| What the task requires |
The answer is the full set of records, given again exactly and without images.
(Data records)
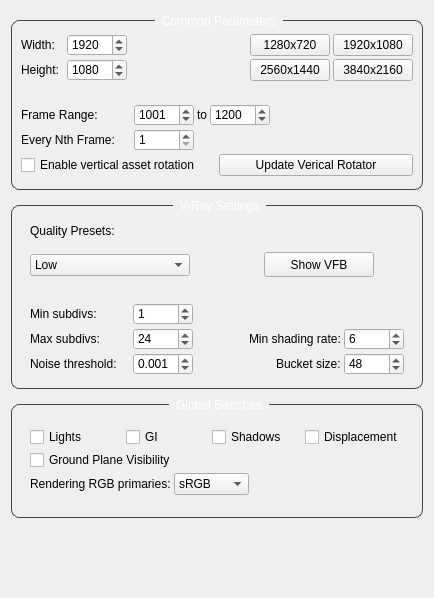
Before: the Qt Designer form 01_app/dev/UI/renderSettings_UI.ui in kaanyilmaz99/YFX_Lookdev_Tool, drawn with Qt 5.
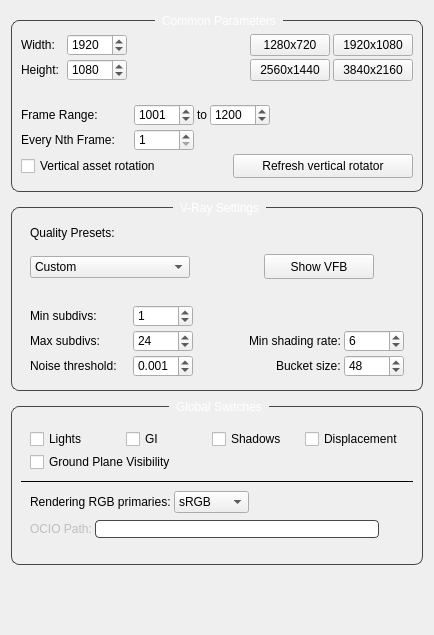
After: the same form once the commit is applied. Icons and pictures are not drawn.

```diff
--- a/01_app/dev/UI/renderSettings_UI.ui
+++ b/01_app/dev/UI/renderSettings_UI.ui
@@ -7,7 +7,7 @@
     <x>0</x>
     <y>0</y>
     <width>434</width>
-    <height>598</height>
+    <height>635</height>
    </rect>
   </property>
   <property name="windowTitle">
@@ -434,14 +434,29 @@
           <item>
            <widget class="QCheckBox" name="cBox_vertical_rot">
             <property name="text">
-             <string>Enable vertical asset rotation</string>
+             <string>Vertical asset rotation</string>
             </property>
            </widget>
           </item>
           <item>
            <widget class="QPushButton" name="btn_vertical_rotator">
+            <property name="minimumSize">
+             <size>
+              <width>180</width>
+              <height>24</height>
+             </size>
+            </property>
+            <property name="maximumSize">
+             <size>
+              <width>180</width>
+              <height>24</height>
+             </size>
+            </property>
+            <property name="toolTip">
+             <string>When moving assets in the scene, you might want to update the vertical rotators position.</string>
+            </property>
             <property name="text">
-             <string>Update Verical Rotator</string>
+             <string>Refresh vertical rotator</string>
             </property>
            </widget>
           </item>
@@ -532,6 +547,11 @@
               <property name="styleSheet">
                <string notr="true"/>
               </property>
+              <item>
+               <property name="text">
+                <string>Custom</string>
+               </property>
+              </item>
               <item>
                <property name="text">
                 <string>Low</string>
@@ -975,7 +995,7 @@
            <number>9</number>
           </property>
           <property name="bottomMargin">
-           <number>0</number>
+           <number>5</number>
           </property>
           <item>
            <widget class="QCheckBox" name="cBox_ground_plane">
@@ -986,16 +1006,29 @@
           </item>
          </layout>
         </item>
+        <item>
+         <widget class="Line" name="line">
+          <property name="frameShadow">
+           <enum>QFrame::Plain</enum>
+          </property>
+          <property name="orientation">
+           <enum>Qt::Horizontal</enum>
+          </property>
+         </widget>
+        </item>
         <item>
          <layout class="QHBoxLayout" name="horizontalLayout_14" stretch="0,0,1">
           <property name="leftMargin">
            <number>9</number>
           </property>
+          <property name="topMargin">
+           <number>5</number>
+          </property>
           <property name="rightMargin">
            <number>9</number>
           </property>
           <property name="bottomMargin">
-           <number>13</number>
+           <number>0</number>
           </property>
           <item>
            <widget class="QLabel" name="label_10">
@@ -1048,6 +1081,83 @@
           </item>
          </layout>
         </item>
+        <item>
+         <layout class="QHBoxLayout" name="horizontalLayout_3">
+          <property name="leftMargin">
+           <number>9</number>
+          </property>
+          <property name="rightMargin">
+           <number>9</number>
+          </property>
+          <property name="bottomMargin">
+           <number>13</number>
+          </property>
+          <item>
+           <widget class="QLabel" name="label_ocio">
+            <property name="enabled">
+             <bool>false</bool>
+            </property>
+            <property name="text">
+             <string>OCIO Path:</string>
+            </property>
+           </widget>
+          </item>
+          <item>
+           <widget class="QLineEdit" name="line_ocio">
+            <property name="enabled">
+             <bool>false</bool>
+            </property>
+            <property name="styleSheet">
+             <string notr="true">QLineEdit {
+	border: 1px solid rgb(70, 70, 70);
+    border-radius: 4px;
+}</string>
+            </property>
+            <property name="readOnly">
+             <bool>true</bool>
+            </property>
+           </widget>
+          </item>
+          <item>
+           <widget class="QPushButton" name="btn_ocio">
+            <property name="enabled">
+             <bool>false</bool>
+            </property>
+            <property name="minimumSize">
+             <size>
+              <width>22</width>
+              <height>26</height>
+             </size>
+            </property>
+            <property name="maximumSize">
+             <size>
+              <width>22</width>
+              <height>26</height>
+             </size>
+            </property>
+            <property name="styleSheet">
+             <string notr="true">QPushButton{
+	border: none;
+	image: url(:/turntable/icons/folder.png);
+	width: 25px;
+	height: 25px;
+}
+
+QPushButton:pressed{
+	border: none;
+	background-color: transparent;
+	image: url(:/turntable/icons/folder_pressed.png);
+	width: 25px;
+	height: 25px;
+}</string>
+            </property>
+            <property name="text">
+             <string/>
+            </property>
+           </widget>
+          </item>
+         </layout>
+        </item>
        </layout>
       </widget>
      </item>
```
Left out of the diff: 9 changed lines with no effect on the pictures.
(End Data records)
| Response |
Before: the Qt Designer form 01_app/dev/UI/renderSettings_UI.ui in kaanyilmaz99/YFX_Lookdev_Tool, drawn with Qt 5.
After: the same form once the commit is applied. Icons and pictures are not drawn.

```diff
--- a/01_app/dev/UI/renderSettings_UI.ui
+++ b/01_app/dev/UI/renderSettings_UI.ui
@@ -7,7 +7,7 @@
     <x>0</x>
     <y>0</y>
     <width>434</width>
-    <height>598</height>
+    <height>635</height>
    </rect>
   </property>
   <property name="windowTitle">
@@ -434,14 +434,29 @@
           <item>
            <widget class="QCheckBox" name="cBox_vertical_rot">
             <property name="text">
-             <string>Enable vertical asset rotation</string>
+             <string>Vertical asset rotation</string>
             </property>
            </widget>
           </item>
           <item>
            <widget class="QPushButton" name="btn_vertical_rotator">
+            <property name="minimumSize">
+             <size>
+              <width>180</width>
+              <height>24</height>
+             </size>
+            </property>
+            <property name="maximumSize">
+             <size>
+              <width>180</width>
+              <height>24</height>
+             </size>
+            </property>
+            <property name="toolTip">
+             <string>When moving assets in the scene, you might want to update the vertical rotators position.</string>
+            </property>
             <property name="text">
-             <string>Update Verical Rotator</string>
+             <string>Refresh vertical rotator</string>
             </property>
            </widget>
           </item>
@@ -532,6 +547,11 @@
               <property name="styleSheet">
                <string notr="true"/>
               </property>
+              <item>
+               <property name="text">
+                <string>Custom</string>
+               </property>
+              </item>
               <item>
                <property name="text">
                 <string>Low</string>
@@ -975,7 +995,7 @@
            <number>9</number>
           </property>
           <property name="bottomMargin">
-           <number>0</number>
+           <number>5</number>
           </property>
           <item>
            <widget class="QCheckBox" name="cBox_ground_plane">
@@ -986,16 +1006,29 @@
           </item>
          </layout>
         </item>
+        <item>
+         <widget class="Line" name="line">
+          <property name="frameShadow">
+           <enum>QFrame::Plain</enum>
+          </property>
+          <property name="orientation">
+           <enum>Qt::Horizontal</enum>
+          </property>
+         </widget>
+        </item>
         <item>
          <layout class="QHBoxLayout" name="horizontalLayout_14" stretch="0,0,1">
           <property name="leftMargin">
            <number>9</number>
           </property>
+          <property name="topMargin">
+           <number>5</number>
+          </property>
           <property name="rightMargin">
            <number>9</number>
           </property>
           <property name="bottomMargin">
-           <number>13</number>
+           <number>0</number>
           </property>
           <item>
            <widget class="QLabel" name="label_10">
@@ -1048,6 +1081,83 @@
           </item>
          </layout>
         </item>
+        <item>
+         <layout class="QHBoxLayout" name="horizontalLayout_3">
+          <property name="leftMargin">
+           <number>9</number>
+          </property>
+          <property name="rightMargin">
+           <number>9</number>
+          </property>
+          <property name="bottomMargin">
+           <number>13</number>
+          </property>
+          <item>
+           <widget class="QLabel" name="label_ocio">
+            <property name="enabled">
+             <bool>false</bool>
+            </property>
+            <property name="text">
+             <string>OCIO Path:</string>
+            </property>
+           </widget>
+          </item>
+          <item>
+           <widget class="QLineEdit" name="line_ocio">
+            <property name="enabled">
+             <bool>false</bool>
+            </property>
+            <property name="styleSheet">
+             <string notr="true">QLineEdit {
+	border: 1px solid rgb(70, 70, 70);
+    border-radius: 4px;
+}</string>
+            </property>
+            <property name="readOnly">
+             <bool>true</bool>
+            </property>
+           </widget>
+          </item>
+          <item>
+           <widget class="QPushButton" name="btn_ocio">
+            <property name="enabled">
+             <bool>false</bool>
+            </property>
+            <property name="minimumSize">
+             <size>
+              <width>22</width>
+              <height>26</height>
+             </size>
+            </property>
+            <property name="maximumSize">
+             <size>
+              <width>22</width>
+              <height>26</height>
+             </size>
+            </property>
+            <property name="styleSheet">
+             <string notr="true">QPushButton{
+	border: none;
+	image: url(:/turntable/icons/folder.png);
+	width: 25px;
+	height: 25px;
+}
+
+QPushButton:pressed{
+	border: none;
+	background-color: transparent;
+	image: url(:/turntable/icons/folder_pressed.png);
+	width: 25px;
+	height: 25px;
+}</string>
+            </property>
+            <property name="text">
+             <string/>
+            </property>
+           </widget>
+          </item>
+         </layout>
+        </item>
        </layout>
       </widget>
      </item>
```
Left out of the diff: 9 changed lines with no effect on the pictures.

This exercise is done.